Please repeat the data exactly. Any picture in it stays out.
════
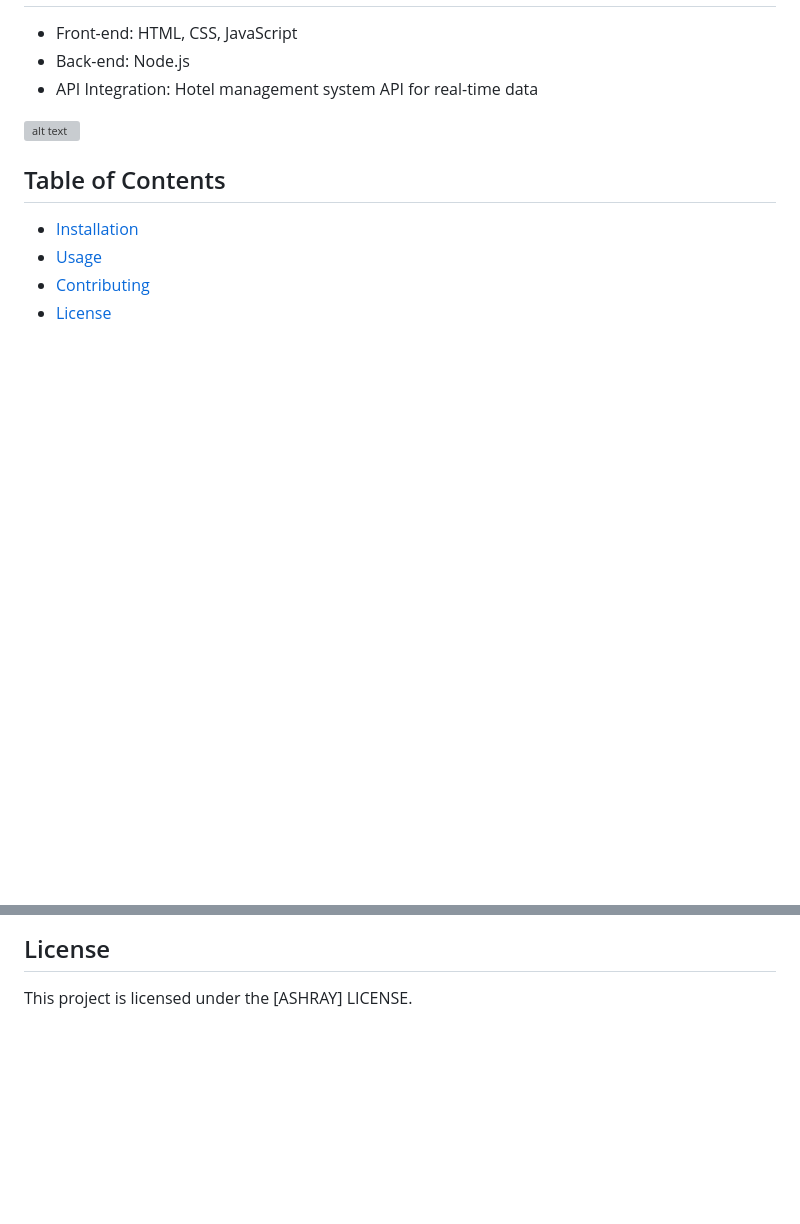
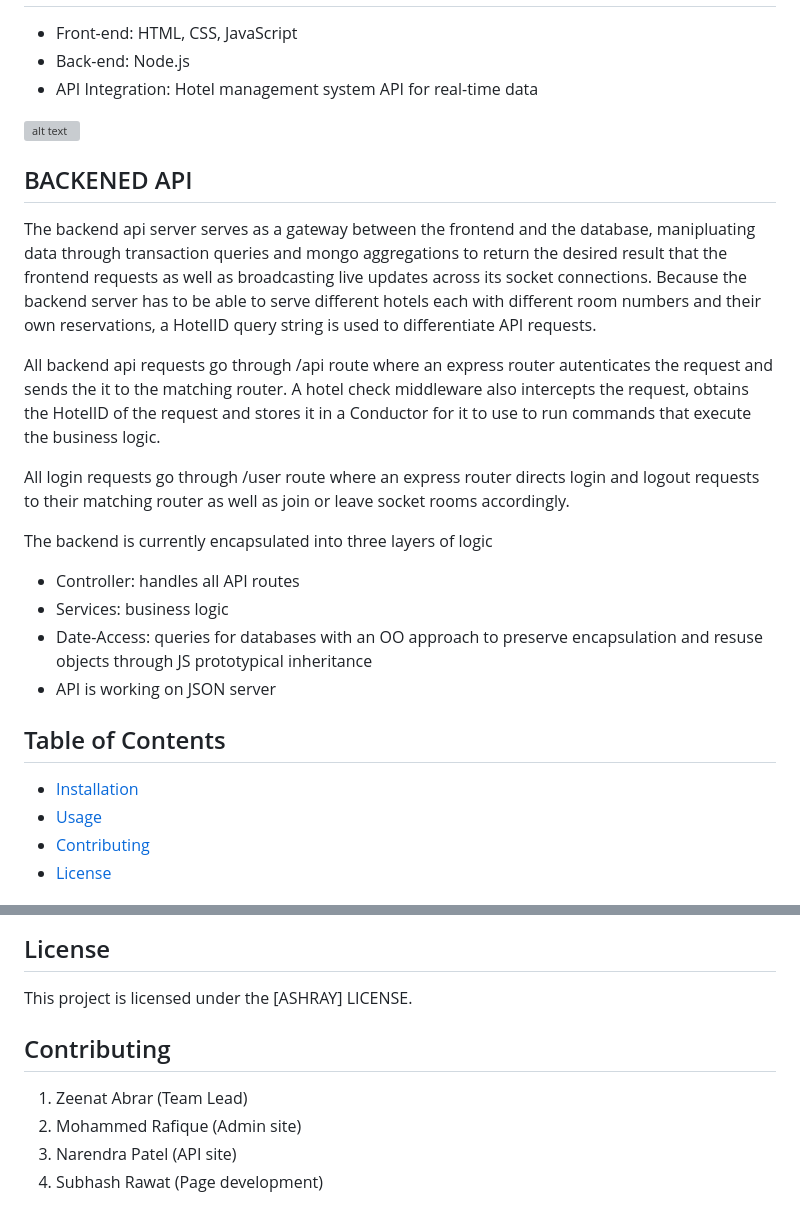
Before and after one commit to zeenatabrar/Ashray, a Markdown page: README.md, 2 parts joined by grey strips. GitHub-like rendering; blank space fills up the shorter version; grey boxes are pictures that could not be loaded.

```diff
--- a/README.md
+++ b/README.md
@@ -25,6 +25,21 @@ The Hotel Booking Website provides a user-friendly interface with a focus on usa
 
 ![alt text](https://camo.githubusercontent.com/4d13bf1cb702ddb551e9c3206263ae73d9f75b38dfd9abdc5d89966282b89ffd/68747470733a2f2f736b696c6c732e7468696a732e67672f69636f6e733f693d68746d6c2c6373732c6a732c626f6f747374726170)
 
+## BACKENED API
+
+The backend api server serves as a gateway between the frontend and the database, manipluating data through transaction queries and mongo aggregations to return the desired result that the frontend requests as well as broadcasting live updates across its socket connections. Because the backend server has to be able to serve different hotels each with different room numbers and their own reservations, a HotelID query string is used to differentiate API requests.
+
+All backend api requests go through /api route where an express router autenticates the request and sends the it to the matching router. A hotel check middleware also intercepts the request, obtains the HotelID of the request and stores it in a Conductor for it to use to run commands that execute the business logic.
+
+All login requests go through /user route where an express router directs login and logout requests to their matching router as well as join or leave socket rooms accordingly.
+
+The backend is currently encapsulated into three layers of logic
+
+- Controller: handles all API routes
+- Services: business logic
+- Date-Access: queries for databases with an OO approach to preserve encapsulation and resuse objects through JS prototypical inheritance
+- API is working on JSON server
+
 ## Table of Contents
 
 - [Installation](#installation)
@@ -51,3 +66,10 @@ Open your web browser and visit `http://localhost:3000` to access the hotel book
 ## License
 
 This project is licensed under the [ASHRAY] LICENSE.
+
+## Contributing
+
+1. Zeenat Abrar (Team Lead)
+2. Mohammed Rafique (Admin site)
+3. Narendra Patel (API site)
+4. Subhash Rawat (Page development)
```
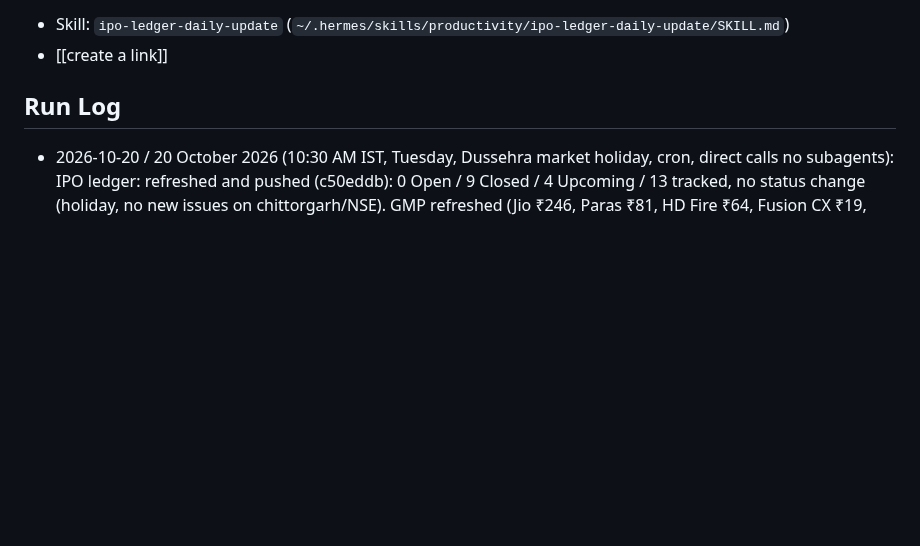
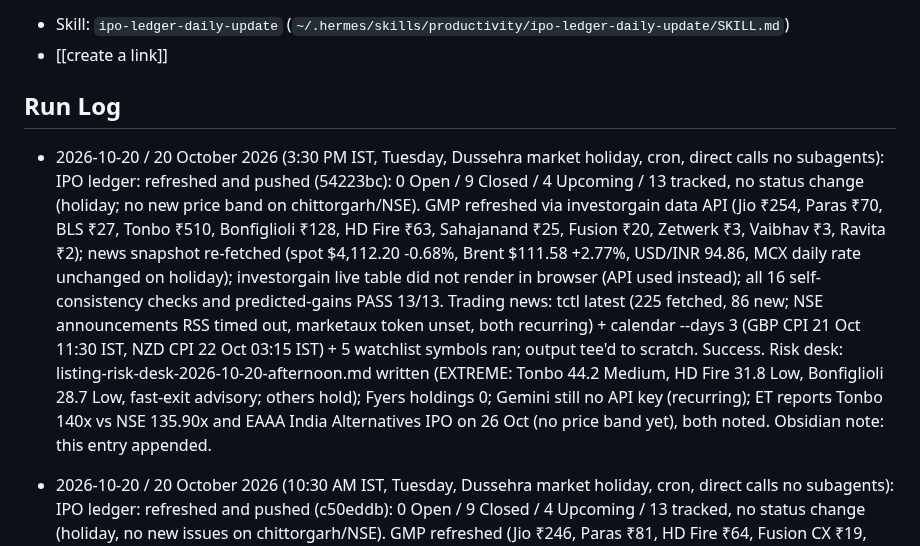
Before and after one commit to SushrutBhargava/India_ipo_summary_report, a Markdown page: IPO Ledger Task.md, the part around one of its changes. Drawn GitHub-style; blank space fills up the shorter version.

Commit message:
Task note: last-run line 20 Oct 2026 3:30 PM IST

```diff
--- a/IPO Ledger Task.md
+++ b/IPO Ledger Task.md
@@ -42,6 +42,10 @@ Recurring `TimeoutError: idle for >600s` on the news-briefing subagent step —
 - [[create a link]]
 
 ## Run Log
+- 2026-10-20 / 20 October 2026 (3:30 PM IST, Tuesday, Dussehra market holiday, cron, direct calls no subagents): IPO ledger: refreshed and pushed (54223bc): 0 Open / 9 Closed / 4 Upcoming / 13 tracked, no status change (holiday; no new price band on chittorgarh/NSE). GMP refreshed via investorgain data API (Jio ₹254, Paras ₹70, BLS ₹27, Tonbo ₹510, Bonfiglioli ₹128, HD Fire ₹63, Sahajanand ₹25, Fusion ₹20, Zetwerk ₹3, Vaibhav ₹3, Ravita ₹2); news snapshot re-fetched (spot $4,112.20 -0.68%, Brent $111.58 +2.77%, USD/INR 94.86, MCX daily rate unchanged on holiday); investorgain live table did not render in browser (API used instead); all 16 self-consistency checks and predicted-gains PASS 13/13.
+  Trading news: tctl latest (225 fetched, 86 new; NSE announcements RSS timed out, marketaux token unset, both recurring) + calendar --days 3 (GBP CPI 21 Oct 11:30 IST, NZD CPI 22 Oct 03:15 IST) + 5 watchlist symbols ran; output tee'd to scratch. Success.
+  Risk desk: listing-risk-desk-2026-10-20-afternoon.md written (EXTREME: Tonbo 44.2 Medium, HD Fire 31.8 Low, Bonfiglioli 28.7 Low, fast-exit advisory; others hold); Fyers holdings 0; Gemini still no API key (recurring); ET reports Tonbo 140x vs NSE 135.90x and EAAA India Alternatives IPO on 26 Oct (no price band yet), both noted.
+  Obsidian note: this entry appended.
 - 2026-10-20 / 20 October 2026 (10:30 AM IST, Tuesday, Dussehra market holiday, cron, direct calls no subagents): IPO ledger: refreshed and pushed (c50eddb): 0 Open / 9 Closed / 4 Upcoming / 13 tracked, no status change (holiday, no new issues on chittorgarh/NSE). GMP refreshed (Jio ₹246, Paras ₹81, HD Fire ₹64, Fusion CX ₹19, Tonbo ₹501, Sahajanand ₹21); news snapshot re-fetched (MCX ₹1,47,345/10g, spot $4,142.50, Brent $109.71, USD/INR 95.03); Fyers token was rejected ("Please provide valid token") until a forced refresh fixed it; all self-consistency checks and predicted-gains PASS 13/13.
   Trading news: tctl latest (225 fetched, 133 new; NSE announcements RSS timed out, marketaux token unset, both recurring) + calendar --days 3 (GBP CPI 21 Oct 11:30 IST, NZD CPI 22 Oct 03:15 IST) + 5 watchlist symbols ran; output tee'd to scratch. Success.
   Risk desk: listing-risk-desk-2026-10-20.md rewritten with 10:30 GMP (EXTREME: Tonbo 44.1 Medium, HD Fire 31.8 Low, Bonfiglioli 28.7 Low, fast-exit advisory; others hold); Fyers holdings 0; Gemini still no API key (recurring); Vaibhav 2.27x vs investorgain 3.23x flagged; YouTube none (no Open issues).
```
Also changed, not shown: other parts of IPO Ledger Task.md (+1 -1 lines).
════
» RESPONSE FOR THIS EXERCISE
Before and after one commit to zeenatabrar/Ashray, a Markdown page: README.md, 2 parts joined by grey strips. GitHub-like rendering; blank space fills up the shorter version; grey boxes are pictures that could not be loaded.

```diff
--- a/README.md
+++ b/README.md
@@ -25,6 +25,21 @@ The Hotel Booking Website provides a user-friendly interface with a focus on usa
 
 ![alt text](https://camo.githubusercontent.com/4d13bf1cb702ddb551e9c3206263ae73d9f75b38dfd9abdc5d89966282b89ffd/68747470733a2f2f736b696c6c732e7468696a732e67672f69636f6e733f693d68746d6c2c6373732c6a732c626f6f747374726170)
 
+## BACKENED API
+
+The backend api server serves as a gateway between the frontend and the database, manipluating data through transaction queries and mongo aggregations to return the desired result that the frontend requests as well as broadcasting live updates across its socket connections. Because the backend server has to be able to serve different hotels each with different room numbers and their own reservations, a HotelID query string is used to differentiate API requests.
+
+All backend api requests go through /api route where an express router autenticates the request and sends the it to the matching router. A hotel check middleware also intercepts the request, obtains the HotelID of the request and stores it in a Conductor for it to use to run commands that execute the business logic.
+
+All login requests go through /user route where an express router directs login and logout requests to their matching router as well as join or leave socket rooms accordingly.
+
+The backend is currently encapsulated into three layers of logic
+
+- Controller: handles all API routes
+- Services: business logic
+- Date-Access: queries for databases with an OO approach to preserve encapsulation and resuse objects through JS prototypical inheritance
+- API is working on JSON server
+
 ## Table of Contents
 
 - [Installation](#installation)
@@ -51,3 +66,10 @@ Open your web browser and visit `http://localhost:3000` to access the hotel book
 ## License
 
 This project is licensed under the [ASHRAY] LICENSE.
+
+## Contributing
+
+1. Zeenat Abrar (Team Lead)
+2. Mohammed Rafique (Admin site)
+3. Narendra Patel (API site)
+4. Subhash Rawat (Page development)
```
Before and after one commit to SushrutBhargava/India_ipo_summary_report, a Markdown page: IPO Ledger Task.md, the part around one of its changes. Drawn GitHub-style; blank space fills up the shorter version.

Commit message:
Task note: last-run line 20 Oct 2026 3:30 PM IST

```diff
--- a/IPO Ledger Task.md
+++ b/IPO Ledger Task.md
@@ -42,6 +42,10 @@ Recurring `TimeoutError: idle for >600s` on the news-briefing subagent step —
 - [[create a link]]
 
 ## Run Log
+- 2026-10-20 / 20 October 2026 (3:30 PM IST, Tuesday, Dussehra market holiday, cron, direct calls no subagents): IPO ledger: refreshed and pushed (54223bc): 0 Open / 9 Closed / 4 Upcoming / 13 tracked, no status change (holiday; no new price band on chittorgarh/NSE). GMP refreshed via investorgain data API (Jio ₹254, Paras ₹70, BLS ₹27, Tonbo ₹510, Bonfiglioli ₹128, HD Fire ₹63, Sahajanand ₹25, Fusion ₹20, Zetwerk ₹3, Vaibhav ₹3, Ravita ₹2); news snapshot re-fetched (spot $4,112.20 -0.68%, Brent $111.58 +2.77%, USD/INR 94.86, MCX daily rate unchanged on holiday); investorgain live table did not render in browser (API used instead); all 16 self-consistency checks and predicted-gains PASS 13/13.
+  Trading news: tctl latest (225 fetched, 86 new; NSE announcements RSS timed out, marketaux token unset, both recurring) + calendar --days 3 (GBP CPI 21 Oct 11:30 IST, NZD CPI 22 Oct 03:15 IST) + 5 watchlist symbols ran; output tee'd to scratch. Success.
+  Risk desk: listing-risk-desk-2026-10-20-afternoon.md written (EXTREME: Tonbo 44.2 Medium, HD Fire 31.8 Low, Bonfiglioli 28.7 Low, fast-exit advisory; others hold); Fyers holdings 0; Gemini still no API key (recurring); ET reports Tonbo 140x vs NSE 135.90x and EAAA India Alternatives IPO on 26 Oct (no price band yet), both noted.
+  Obsidian note: this entry appended.
 - 2026-10-20 / 20 October 2026 (10:30 AM IST, Tuesday, Dussehra market holiday, cron, direct calls no subagents): IPO ledger: refreshed and pushed (c50eddb): 0 Open / 9 Closed / 4 Upcoming / 13 tracked, no status change (holiday, no new issues on chittorgarh/NSE). GMP refreshed (Jio ₹246, Paras ₹81, HD Fire ₹64, Fusion CX ₹19, Tonbo ₹501, Sahajanand ₹21); news snapshot re-fetched (MCX ₹1,47,345/10g, spot $4,142.50, Brent $109.71, USD/INR 95.03); Fyers token was rejected ("Please provide valid token") until a forced refresh fixed it; all self-consistency checks and predicted-gains PASS 13/13.
   Trading news: tctl latest (225 fetched, 133 new; NSE announcements RSS timed out, marketaux token unset, both recurring) + calendar --days 3 (GBP CPI 21 Oct 11:30 IST, NZD CPI 22 Oct 03:15 IST) + 5 watchlist symbols ran; output tee'd to scratch. Success.
   Risk desk: listing-risk-desk-2026-10-20.md rewritten with 10:30 GMP (EXTREME: Tonbo 44.1 Medium, HD Fire 31.8 Low, Bonfiglioli 28.7 Low, fast-exit advisory; others hold); Fyers holdings 0; Gemini still no API key (recurring); Vaibhav 2.27x vs investorgain 3.23x flagged; YouTube none (no Open issues).
```
Also changed, not shown: other parts of IPO Ledger Task.md (+1 -1 lines).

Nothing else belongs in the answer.